For the past nine months Alabama's immigration law has been scaled back, revisited, and revised.
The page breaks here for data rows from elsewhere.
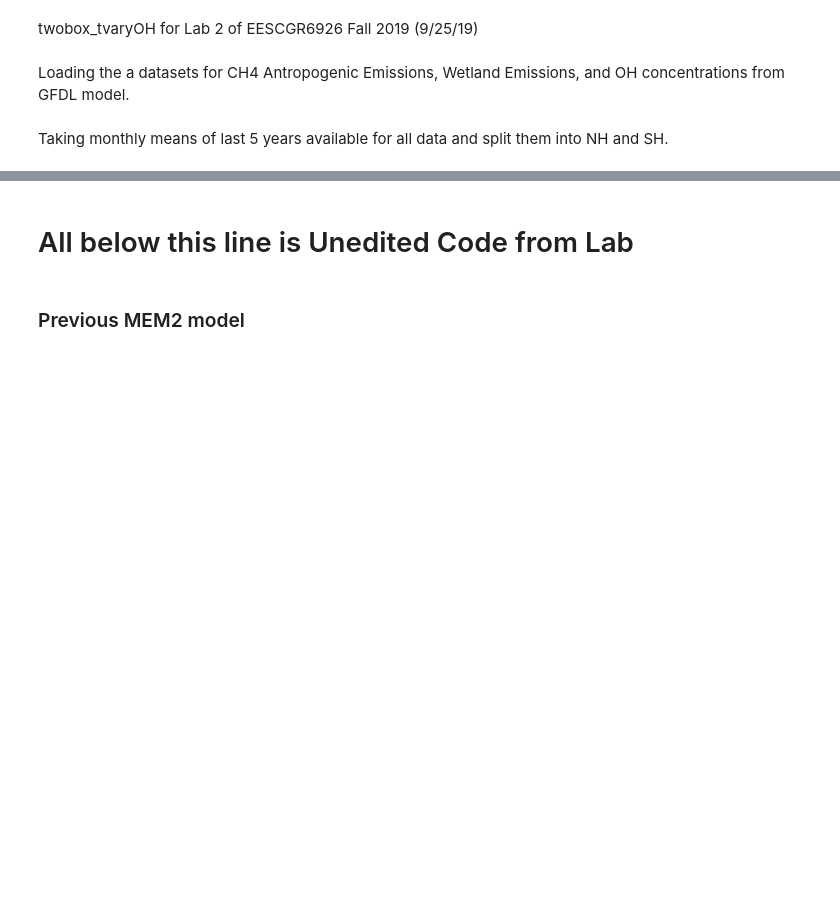
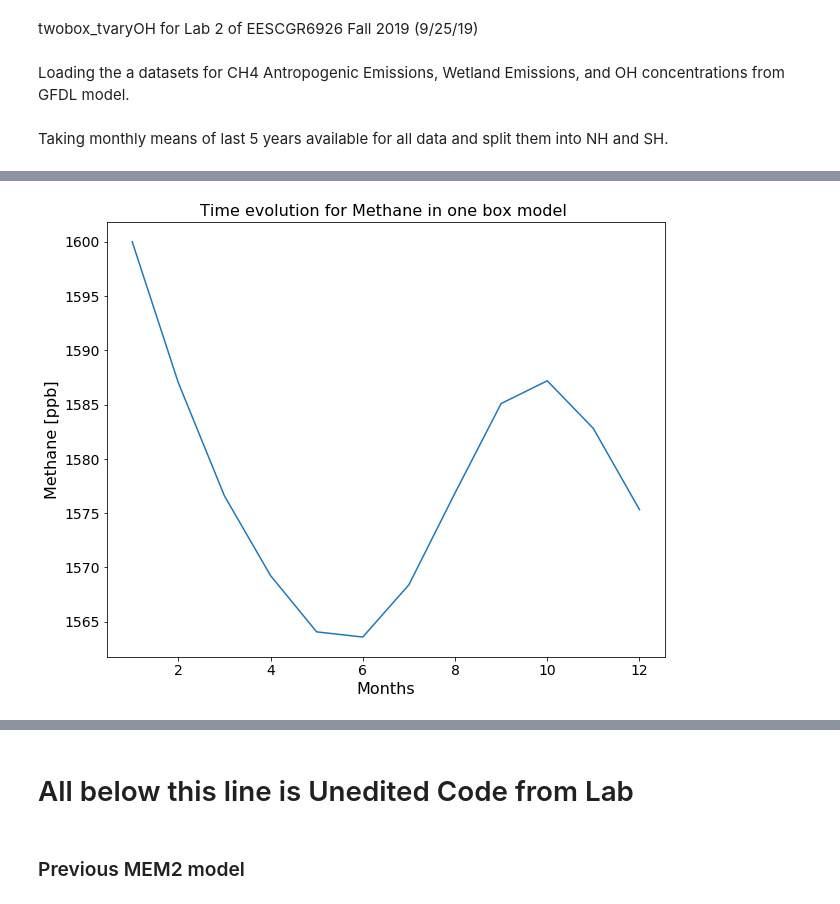
Before and after one commit to imitevski/ch4_box_model, a Jupyter notebook: methane_twobox_lab2pII_tvaryOH.ipynb, the cells around one changed output, grey strips where cells are left out. Saved outputs shown, nothing was run; the diff lists cells and outputs as text; code cells hidden in the pictures; blank space fills up the shorter version.

```diff
--- a/methane_twobox_lab2pII_tvaryOH.ipynb
+++ b/methane_twobox_lab2pII_tvaryOH.ipynb
@@ -62,0 +98,92 @@ Coordinates:
+# %%
+class onebox():
+    """ one box model for methane mass in the atmosphere"""
+
+    def __init__(self, mass_atm=5.2e9, mwair=.029, mwch4=.016):
+        """ constructor
+
+        PARAMETERS:
+
+        mass_atm: float
+            mass of atmosphere in Tg; converted below to tropospheric mass for consistency with earlier problem
+        mwair: float
+            molecular weight of dry air in kg/mol
+        mwch4: float
+            molecular weight of methane in kg/mol
+
+        """
+        self.mass_atm = mass_atm*.9
+        self.mwair = mwair
+        self.mwch4 = mwch4
+        self.conv = self.mass_atm*1e-9*mwch4/mwair
+        return None
+
+    def integrate_tracer(self, name='Methane', emis=5.e2, removal_rate=1e0, k = 0.085,
+                        conc_ini=1600, time_ini=0, run_duration=13, time_offset=1,tstep=1):
+        """ time integration of the one box equation
+
+        PARAMETERS:
+
+        name: str
+            name of the chemical species
+        emis: float
+            Total global methane emissions to the atmosphere in Tg/y
+        removal_rate: float
+            Total removal rate of the chemical species from the atmosphere in 1/year
+        conc_ini: float
+            initial concentration of chemical species in ppb
+        time_ini: float
+            starting time
+        run_duration: float
+            integration time in years
+        tstep: float
+            time step for integration in years
+        """
+        self.name = name
+        self.k = k
+        self.emis = ch4_global + wet_global
+        self.removal_rate = removal_rate
+        self.mass_ini = np.array([conc_ini*self.conv])
+        self.time_ini = time_ini
+        self.time_end = run_duration
+        self.time_offset = time_offset
+        self.tstep = np.arange(self.time_end-self.time_ini)/tstep
+
+        # integrate the box equation with RK45
+        solver = spint.solve_ivp(self.methane_onebox_mass_equations, (self.time_ini, self.time_end,),
+                         self.mass_ini, method='RK45', t_eval=self.tstep)
+
+        self.time = solver['t']
+        #print(self.time)
+        self.tracer_mass = solver['y'].squeeze()
+        #convert mass back to mixing ratio
+        self.tracer_ppb =self.tracer_mass/self.conv
+        # plot the results
+        self.plot_timeserie()
+        return self.time, self.tracer_ppb
+
+
+    def plot_timeserie(self):
+        """ plotting function """
+        plt.figure(figsize=[10,8])
+        plt.plot(self.time+self.time_offset, self.tracer_ppb)
+        plt.xlabel('Months',fontsize=16)
+        plt.ylabel(self.name + ' [ppb]', fontsize=16)
+        plt.xticks(fontsize=14)
+        plt.yticks(fontsize=14)
+        plt.title('Time evolution for ' + self.name +
+                  ' in one box model ', fontsize=16)
+        return None
+
+    def methane_onebox_mass_equations(self, time, mass):
+        """ governing equation """
+        E = np.array((ch4_global+wet_global).sel(month = time, method = 'nearest'))
+        removal_rate = np.array(oh_global.sel(month = time, method = 'nearest'))  #* 0.325e-1 * 0.395
+#         print(E)
+#         k = 0.085
+        dmdt =  E -  self.k*(removal_rate * mass )
+        return dmdt
+boxmodel = onebox()
+t, conc_ch4 = boxmodel.integrate_tracer(k=0.085)
+# %% [output]
+[figure, added]
```
Also changed, not shown: parts of 32 cells of this notebook, 4 other files.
All that time the Southern Poverty Law Center has fought to squash the bill they see as detrimental to human rights.
In the wake of Governor Robert Bentley signing HB 658 - a revised version of the original HB 56 - the SPLC has relaunched their immigration law hotline.
"The phone line has always been operating, but we wanted people to remember they need to remain vigilant for what their rights are," said Sam Brooks, a spokesman for the SPLC.
The hotline serves to assist people who feel they've been discriminated against because of the immigration law as well as people who are simply seeking information on the bills.
The relaunch serves to show lawmakers, they're still fighting.
"While they made some modifications and there's been a narrowing of the law, they also did some things that made the law much, much worse," said Brooks. "Over all, to us, we don't think their changes were substantial and that's why our legal challenge is continuing."
Some of those modifications include scaling back sections of the bill regarding traffic stops.
Governor Robert Bentley originally voiced concerns over sections of the bill that would require schools to check the status of new students, going as far as asking the children about their immigration status and that of their parents.He also had reservations about a section that would create a database listing suspected illegal immigrants who have appeared in court by name.
Bentley urged the legislature to act on those two provisions during a special session in May. Despite their resistance, he eventually chose to sign the bill into law even though they didn't meet his requirements.
You can reach the SPLC immigration hotline at 1-800-982-1620.